-Recognize the media’s interest is to cover timely stories- not just to provide free advertising to any small business owner that wants it Before you pitch, think “is this something I would care to read if I saw it in the paper about another local business in town?” If the answer is no, go back to the drawing table.

-Tie into holidays and national observances when possible. These “hooks” dramatically increase your chances of getting covered as they automatically provide you with a timely platform when pitching the press.

Follow these simple tips above to increase your media attention, befriend your local journalists and become the legal expert in your community without spending thousands of dollars on an expensive legal PR firm.

Tips for Traveling Abroad With a DUI Conviction

This upcoming summer provides many opportunities for weekend getaways and extensive travel. In order to make your experience go as smoothly as possible make sure you have all the necessary documents and information when planning a trip abroad. One important thing to remember is that holding a criminal record may bar you from visiting some nations. A DUI is a criminal charge and certain countries will not let you enter their borders if you have a DUI on your record. This simple mistake can render you criminally inadmissible to foreign nations.

In order to not let travel opportunities pass you by, it is important to have all the information before making plans. According the United States Department of State, Canada is one of the nations that does not allow U.S. citizens with a DUI conviction across their boarders without first obtaining a special waiver. Canadian law is more severe than American law for first time offenders, as according to their laws a first time offender must pay $1000 fee and are subject to a 12 month driving suspension. A DUI is considered a felony in Canada whereas in the United States a first time offense is a misdemeanor.

The Department of Canadian Citizenship and Immigration also advises travelers that those who were convicted of a criminal offense may not be able to receive a waiver to enter their country for travel purposes. Their laws require at least five years to have passed before you can submit an application for pardon. Ten years to have passed before a pardon can be issued without an application but the individual must have been convicted of only one offense. The process of applying for a pardon is extensive and requires you to work with a Canadian immigration representative as well pay a $200-$1000 application fee depending on the severity of the crime.

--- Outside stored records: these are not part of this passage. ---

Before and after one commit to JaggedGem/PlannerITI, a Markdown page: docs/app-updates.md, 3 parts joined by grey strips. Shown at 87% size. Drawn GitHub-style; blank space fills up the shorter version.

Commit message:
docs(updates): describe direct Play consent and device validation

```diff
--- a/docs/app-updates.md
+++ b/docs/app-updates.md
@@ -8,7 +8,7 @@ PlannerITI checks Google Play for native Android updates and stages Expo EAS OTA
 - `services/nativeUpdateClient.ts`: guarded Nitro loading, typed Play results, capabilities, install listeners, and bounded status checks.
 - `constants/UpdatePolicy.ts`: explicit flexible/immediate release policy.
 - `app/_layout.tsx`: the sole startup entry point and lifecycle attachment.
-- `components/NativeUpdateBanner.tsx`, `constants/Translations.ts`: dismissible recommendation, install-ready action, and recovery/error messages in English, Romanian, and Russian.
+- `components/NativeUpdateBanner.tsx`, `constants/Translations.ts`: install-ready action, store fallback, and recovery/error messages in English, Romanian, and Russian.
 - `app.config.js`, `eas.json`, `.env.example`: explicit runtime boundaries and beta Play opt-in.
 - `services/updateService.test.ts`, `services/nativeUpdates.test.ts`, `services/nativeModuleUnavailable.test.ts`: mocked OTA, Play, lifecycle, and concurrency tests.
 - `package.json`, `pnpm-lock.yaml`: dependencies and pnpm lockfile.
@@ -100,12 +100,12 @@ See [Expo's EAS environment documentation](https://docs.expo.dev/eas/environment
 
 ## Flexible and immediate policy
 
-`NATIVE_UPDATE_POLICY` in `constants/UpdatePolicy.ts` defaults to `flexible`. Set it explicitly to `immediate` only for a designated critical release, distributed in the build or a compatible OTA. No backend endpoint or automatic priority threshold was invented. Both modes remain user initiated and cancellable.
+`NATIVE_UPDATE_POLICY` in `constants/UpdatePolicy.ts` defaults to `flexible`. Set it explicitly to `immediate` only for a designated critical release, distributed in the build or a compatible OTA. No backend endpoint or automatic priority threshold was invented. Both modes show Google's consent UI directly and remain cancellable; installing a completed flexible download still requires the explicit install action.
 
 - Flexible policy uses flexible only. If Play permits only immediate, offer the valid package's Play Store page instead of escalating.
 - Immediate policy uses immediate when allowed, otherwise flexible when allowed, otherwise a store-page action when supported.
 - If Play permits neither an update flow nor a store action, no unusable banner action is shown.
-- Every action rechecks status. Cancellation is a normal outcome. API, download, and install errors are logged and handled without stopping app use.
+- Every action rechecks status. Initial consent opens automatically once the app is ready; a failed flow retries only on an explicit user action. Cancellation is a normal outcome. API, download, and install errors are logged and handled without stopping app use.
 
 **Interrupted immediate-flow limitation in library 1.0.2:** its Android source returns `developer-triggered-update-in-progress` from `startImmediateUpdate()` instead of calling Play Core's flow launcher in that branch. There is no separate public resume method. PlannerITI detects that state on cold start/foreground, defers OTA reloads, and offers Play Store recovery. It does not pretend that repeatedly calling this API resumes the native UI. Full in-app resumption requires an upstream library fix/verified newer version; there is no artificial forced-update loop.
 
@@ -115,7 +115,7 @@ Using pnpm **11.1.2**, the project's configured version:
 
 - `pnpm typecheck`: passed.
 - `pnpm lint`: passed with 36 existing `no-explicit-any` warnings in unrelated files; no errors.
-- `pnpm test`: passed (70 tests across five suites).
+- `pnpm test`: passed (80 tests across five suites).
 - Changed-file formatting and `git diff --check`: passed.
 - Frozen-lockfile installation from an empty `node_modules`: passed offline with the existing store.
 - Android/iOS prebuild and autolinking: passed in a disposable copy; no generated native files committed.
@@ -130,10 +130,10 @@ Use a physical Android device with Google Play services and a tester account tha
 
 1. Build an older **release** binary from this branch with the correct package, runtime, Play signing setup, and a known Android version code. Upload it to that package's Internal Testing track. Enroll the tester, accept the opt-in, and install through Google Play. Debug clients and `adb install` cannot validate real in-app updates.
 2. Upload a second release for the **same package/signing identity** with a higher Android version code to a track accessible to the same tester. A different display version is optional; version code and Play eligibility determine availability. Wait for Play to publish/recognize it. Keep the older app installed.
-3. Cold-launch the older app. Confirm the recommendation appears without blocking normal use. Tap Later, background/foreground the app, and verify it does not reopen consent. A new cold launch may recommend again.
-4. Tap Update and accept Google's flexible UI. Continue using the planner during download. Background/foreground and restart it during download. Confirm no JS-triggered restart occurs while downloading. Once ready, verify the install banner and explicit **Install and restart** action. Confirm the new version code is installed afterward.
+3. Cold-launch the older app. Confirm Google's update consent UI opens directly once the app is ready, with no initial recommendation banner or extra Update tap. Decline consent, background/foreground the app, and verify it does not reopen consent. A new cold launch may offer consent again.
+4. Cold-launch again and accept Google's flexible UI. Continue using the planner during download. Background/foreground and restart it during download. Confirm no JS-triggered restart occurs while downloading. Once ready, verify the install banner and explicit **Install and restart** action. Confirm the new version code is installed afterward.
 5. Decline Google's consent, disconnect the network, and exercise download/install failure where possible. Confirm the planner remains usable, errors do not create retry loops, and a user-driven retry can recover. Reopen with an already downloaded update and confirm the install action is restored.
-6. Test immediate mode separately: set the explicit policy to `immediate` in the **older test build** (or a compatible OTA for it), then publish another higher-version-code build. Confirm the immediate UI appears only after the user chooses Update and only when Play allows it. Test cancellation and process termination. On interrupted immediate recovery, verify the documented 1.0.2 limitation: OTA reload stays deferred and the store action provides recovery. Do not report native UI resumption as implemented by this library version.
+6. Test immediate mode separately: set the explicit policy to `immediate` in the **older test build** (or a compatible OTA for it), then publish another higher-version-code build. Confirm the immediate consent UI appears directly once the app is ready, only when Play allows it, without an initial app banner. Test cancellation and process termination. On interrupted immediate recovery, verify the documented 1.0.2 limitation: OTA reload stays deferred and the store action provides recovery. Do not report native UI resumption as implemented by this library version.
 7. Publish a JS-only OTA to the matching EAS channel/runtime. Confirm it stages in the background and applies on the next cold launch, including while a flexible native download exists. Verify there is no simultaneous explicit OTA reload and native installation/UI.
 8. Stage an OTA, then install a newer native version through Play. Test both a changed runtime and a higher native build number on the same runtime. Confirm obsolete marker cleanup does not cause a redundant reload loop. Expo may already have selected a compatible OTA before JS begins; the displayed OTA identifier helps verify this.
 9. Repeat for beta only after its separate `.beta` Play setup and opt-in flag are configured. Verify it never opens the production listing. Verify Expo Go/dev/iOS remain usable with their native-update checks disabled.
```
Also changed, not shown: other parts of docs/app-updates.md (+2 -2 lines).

If you have been convicted of criminal activity that is classified as a misdemeanor, it may be considered a felony in Canada. While not all nations have such restrictive rules regarding entrance into their borders, if you have been convicted of a DUI or have been charged with any other crime that is a misdemeanor traveling abroad may be more difficult for you. Getting a pardon is an extensive and time consuming process, your travel plans may be put on hold with the time it takes to get a pardon. Do not let a DUI drastically interrupt your life!